Thirteen persons were dead and one seriously injured today after they were gunned down execution-style at the Wah Mee club, a private gambling establishment in this city's Chinatown section.
Two men in their early 20s were arrested in connection with the shootings, which rank as one of the nation's worst single-day mass slayings.
The victims, 13 men and one woman, were all Asian and ranged in age from the 20s to 70s. They had been tied and then shot in the head--some more than once.
One man, found in an alley outside the club, was in serious condition at a local hospital tonight with a bullet wound in his head.
Seattle police said robbery appeared to be the motive in the shootings. At a conference this afternoon, they said they believed the killings were not connected to any organized crime or gambling activity.
Police found only one wallet among the victims in the club, and no money was seen.
Most of the victims were found in the club's gaming room. One, who was not bound, was discovered in the club's office.
The suspects, Benjamin Ng, 20, and Kwan Mak, 22, were arrested within hours of the killings. Ng was arrested at home and Mak turned himself in, police said.
Police, who were still seeking a third suspect, said another person was questioned and released.
The two suspects in custody, both Chinese, were being held without bail. A hearing is scheduled for Tuesday.
Police learned of the killings after a passer-by found the lone survivor, Wai Chin, 62, staggering in the alley after apparently freeing himself from his bonds.
Officers pried open the doors to the club and found the others on the blood-soaked floor. "The bodies were just strewn on the floor," said Seattle police spokesman Gary Flynn.
Police Capt. Mike Slessman said the victims, most of whom were in the restaurant business, had been playing "paykyo," a gambling game using dominoes, with rules similar to blackjack. The game is popular among the clubs in Chinatown because it involves many players and usually much money.
While the sheer number of the killings stunned members of Seattle's Asian community, gambling is not new to Chinatown, and neither is violence.
Most recently, three murders in 1977 were linked with gambling.
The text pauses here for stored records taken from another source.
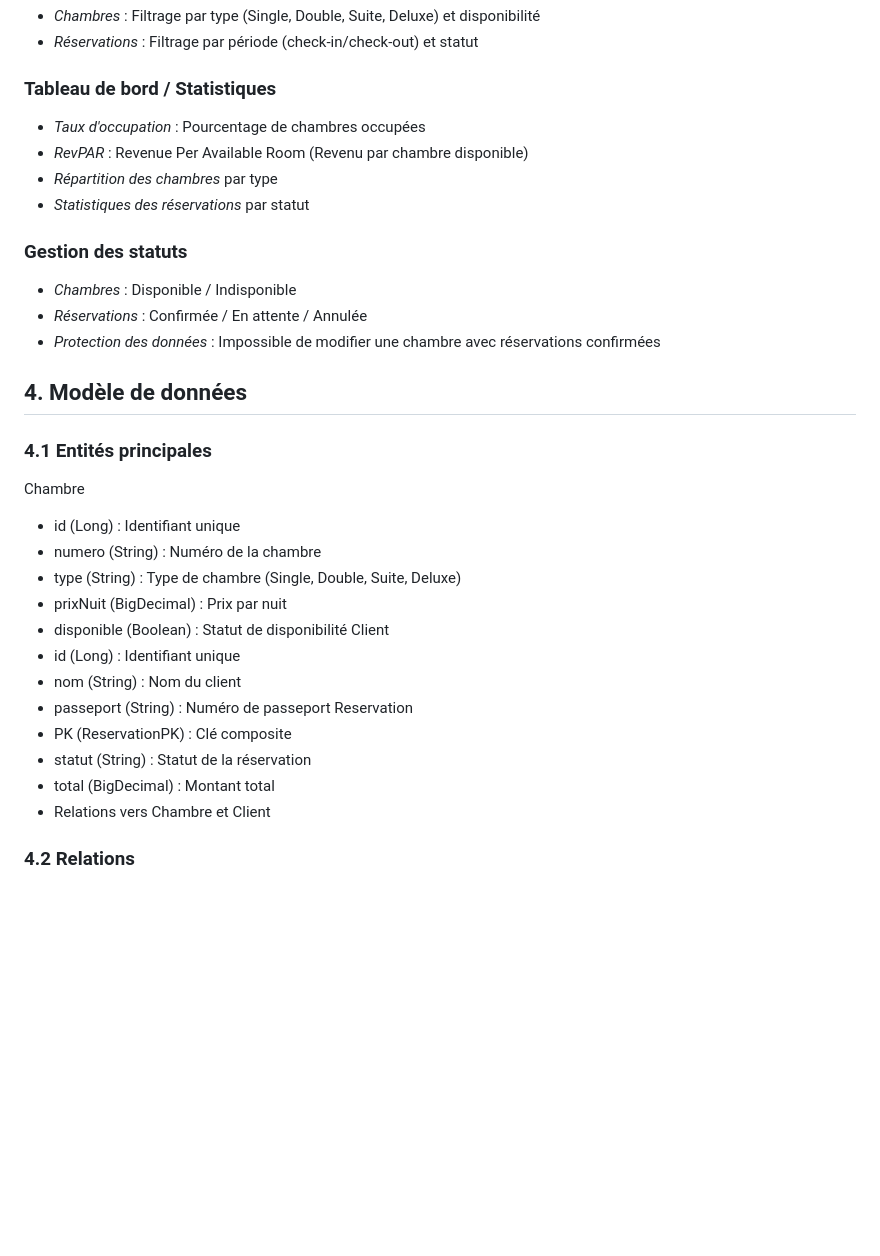
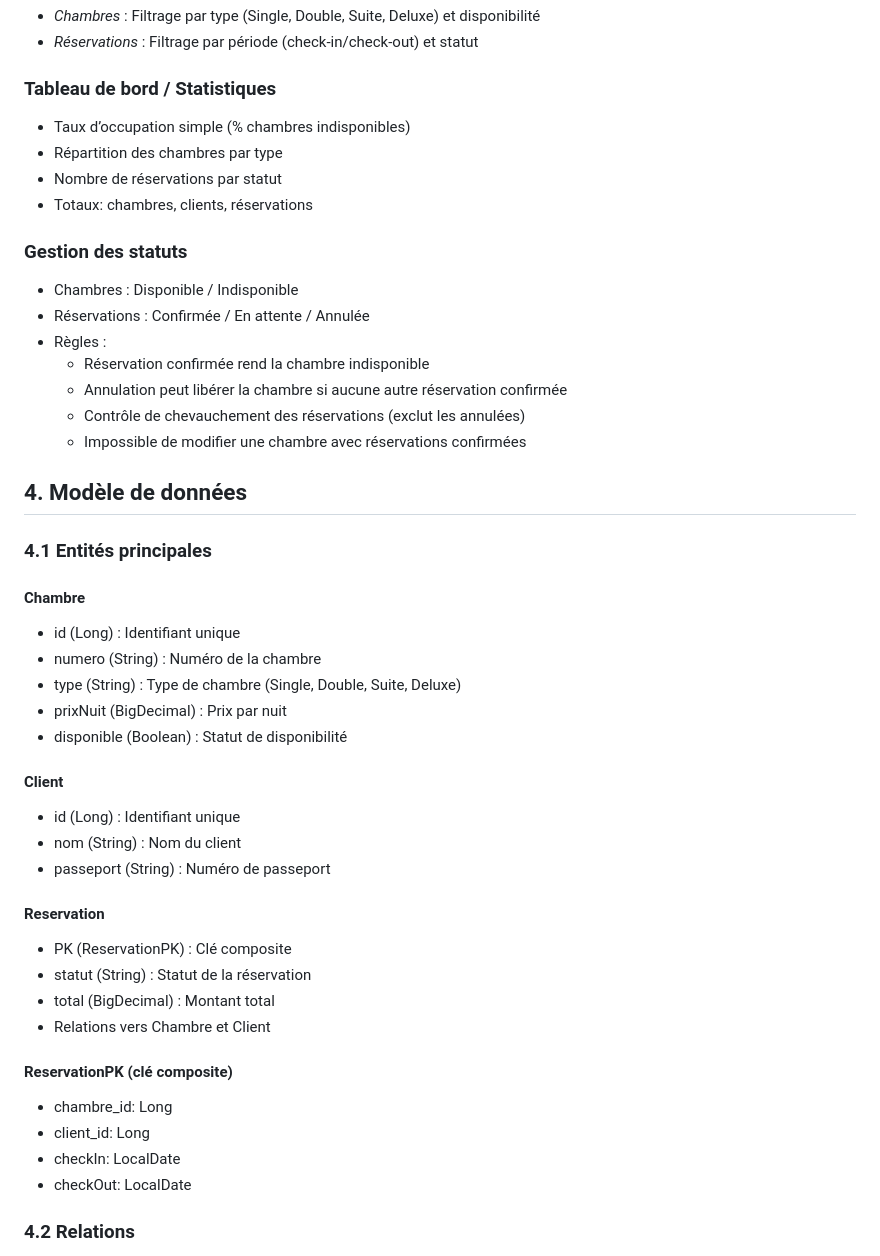
Before and after one commit to Majeda02/TP-2-Mini-projet_Thymeleaf, a Markdown page: README.md, the part around one of its changes. Rendered like a GitHub page; blank space fills up the shorter version.

```diff
--- a/README.md
+++ b/README.md
@@ -47,33 +56,42 @@ Elle  permet de gérer complètement le cycle de vie des réservations hôteliè
 - *Chambres* : Filtrage par type (Single, Double, Suite, Deluxe) et disponibilité
 - *Réservations* : Filtrage par période (check-in/check-out) et statut
 ### Tableau de bord / Statistiques
-- *Taux d'occupation* : Pourcentage de chambres occupées
-- *RevPAR* : Revenue Per Available Room (Revenu par chambre disponible)
-- *Répartition des chambres* par type
-- *Statistiques des réservations* par statut
+- Taux d’occupation simple (% chambres indisponibles)
+- Répartition des chambres par type
+- Nombre de réservations par statut
+- Totaux: chambres, clients, réservations
  ### Gestion des statuts
-- *Chambres* : Disponible / Indisponible
-- *Réservations* : Confirmée / En attente / Annulée
-- *Protection des données* : Impossible de modifier une chambre avec réservations confirmées
+- Chambres : Disponible / Indisponible
+- Réservations : Confirmée / En attente / Annulée
+- Règles :
+     -  Réservation confirmée rend la chambre indisponible
+     -  Annulation peut libérer la chambre si aucune autre réservation            confirmée
+     -  Contrôle de chevauchement des réservations (exclut les annulées)
+     -  Impossible de modifier une chambre avec réservations confirmées
 
 ## 4. Modèle de données
 
  ### 4.1 Entités principales
-Chambre
+#### Chambre
 - id (Long) : Identifiant unique
 - numero (String) : Numéro de la chambre
 - type (String) : Type de chambre (Single, Double, Suite, Deluxe)
 - prixNuit (BigDecimal) : Prix par nuit
 - disponible (Boolean) : Statut de disponibilité
-Client
+#### Client
 - id (Long) : Identifiant unique
 - nom (String) : Nom du client
 - passeport (String) : Numéro de passeport
-Reservation
+#### Reservation
 - PK (ReservationPK) : Clé composite
 - statut (String) : Statut de la réservation
 - total (BigDecimal) : Montant total
 - Relations vers Chambre et Client
+#### ReservationPK (clé composite)
+- chambre_id: Long
+- client_id: Long
+- checkIn: LocalDate
+- checkOut: LocalDate
 
 ###  4.2 Relations
 - *Chambre <--> Reservation* : @OneToMany / @ManyToOne
```
Also changed, not shown: other parts of README.md (+30 -19 lines).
Two persons were gunned down at Seattle's China Gate Restaurant in front of other patrons, and an 87-year-old man was fatally shot in a gambling club.
The Associated Press reported today that Police Chief Patrick Fitzsimons called gambling clubs a chronic problem in Chinatown.
". . . There are chronic problems that we deal with as well as we can when the law allows," he said. ". . . If we have opportunity to take legal enforcement action, we do it. But we always have to have the evidence or the probable cause we need to get search warrants," he said.
The Wah Mee is the oldest of the gambling clubs in Chinatown, a place especially popular with many members of the Asian community during the 1950s when, under Seattle's blue laws, nightclubs were legally required to close before midnight. The club's patrons are screened through a one-way mirror before being allowed to enter. Police last raided the Wah Mee in 1972.
Today the club, located in an alley behind a grocery story, was chained and padlocked by Seattle police.